One of those glowing coals of Christendom is Augustine of Hippo. Though he lived in the Age of Antiquities, Augustine was clearly a man ahead of his time. Considered by many as the first medieval man, his life and ministry form the bridge between the Age of Antiquities and the Early Middle Ages.
His astounding intellect was put to use with stylus and parchment as a prolific author on subjects ranging from deep doctrinal issues to human sexuality. His ability to clearly articulate doctrinal issues like original sin, the atonement, grace, predestination and the freewill of man are unmatched. His countless writings also form the foundation for many theologians and philosophers including Anselm of Canterbury, Francis of Assisi, Thomas Aquinas, Martin Luther and even theologians of modern times. Because Augustine wrote abundantly throughout his life, his writings show an evolution of thought. This explains why theologians ranging from Catholics to Evangelical Protestants quote widely from the anthology of his works. For example, his writings on the Eucharist and Sacraments still form much of the doctrinal stance in Catholicism, while his writings upon grace, the atoning sacrifice of Christ and original sin are popular among even modern-day Protestants.

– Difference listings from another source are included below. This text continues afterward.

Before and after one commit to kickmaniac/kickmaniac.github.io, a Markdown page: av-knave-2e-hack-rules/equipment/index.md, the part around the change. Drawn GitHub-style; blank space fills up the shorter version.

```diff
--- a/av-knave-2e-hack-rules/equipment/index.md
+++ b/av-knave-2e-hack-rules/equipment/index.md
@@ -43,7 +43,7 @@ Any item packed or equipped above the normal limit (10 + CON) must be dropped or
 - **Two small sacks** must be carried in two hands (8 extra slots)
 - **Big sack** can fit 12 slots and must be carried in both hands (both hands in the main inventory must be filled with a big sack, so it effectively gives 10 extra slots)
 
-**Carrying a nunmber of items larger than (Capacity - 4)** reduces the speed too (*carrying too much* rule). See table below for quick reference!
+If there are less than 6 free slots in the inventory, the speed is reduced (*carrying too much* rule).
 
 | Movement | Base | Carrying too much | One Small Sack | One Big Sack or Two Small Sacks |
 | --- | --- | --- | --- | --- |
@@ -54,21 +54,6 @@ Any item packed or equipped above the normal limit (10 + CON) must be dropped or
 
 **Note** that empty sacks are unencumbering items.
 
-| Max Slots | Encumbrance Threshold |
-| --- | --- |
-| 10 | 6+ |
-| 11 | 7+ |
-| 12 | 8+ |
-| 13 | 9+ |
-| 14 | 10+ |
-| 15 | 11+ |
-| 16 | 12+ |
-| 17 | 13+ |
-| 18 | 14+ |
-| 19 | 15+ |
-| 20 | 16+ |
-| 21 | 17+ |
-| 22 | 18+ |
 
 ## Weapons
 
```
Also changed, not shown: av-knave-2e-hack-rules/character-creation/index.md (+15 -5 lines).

As a young man, searching for something to fill his restless spirit, he took a deep-dive into religion and scholarly pursuits. In the course of time, he crossed paths with Ambrose, Bishop of Milan, whose kindness and clear teaching led Augustine to Christ. Confessions is the story of his conversion to Christianity. Following his conversion, Augustine returned to North Africa and took up the monastic life where he continued to write abundantly.
In the age of Augustine, Rome was in decline as a superpower and was overrun by the Visgoths. Many saw the downfall of Rome as the end of civilization and were certain the Apocalypse was imminent. Barbarian tribes marauded their way across Europe leaving bloodshed, famine and disease in their wake. Augustine’s work, City of God, assured Christians that, despite the upheaval around them, God’s kingdom could never be destroyed.
The Middle Ages was a time marked by the Catholic Church rising in prominence as the unifying force in the West. As power coalesced in the crown and the church hierarchy, so did the pull of spiritual apathy and moral decadence. Just as Christ sends His church into any era to answer the resounding questions and right its wrongs, so He sent the church into the Middle Ages. The questions burned in the hearts of the devout and whispered in the stone-walled monasteries:
“Is this truly the gospel-centered life?”
“How does what I see and hear around me match with Scripture?”
“What does Christ and His cross call us to—really?”
Anselm of Canterbury was also a man of astounding intellect and is most noted for his philosophical treatises and so-called ontological argument. In Proslogion, he articulates through logic, the existence of God. With human reason held in high regard, Anselm answered the call of his age with both human reasoning, philosophical prowess and theological integrity.
Unlike bishops before him, Anselm refused to acquiesce to the pressure of the crown. Although the King of England continuously sought Anselm’s sanctions for his corruption, his attempts failed. William II expected the church to serve under his authority and as an extension of his administration. Anselm’s refusal caused sharp division, and the on-going demands grieved him deeply. As a result, Anselm twice appealed to the Pope to be relieved of his post. The Pope refused and William II banished Anselm from England. During his exile, he wrote one of the most important treatises in church history— Cur Deus Homo (Why the God-Man?) In this work, Anselm articulates the need for the incarnation, once again making his appeal through logic.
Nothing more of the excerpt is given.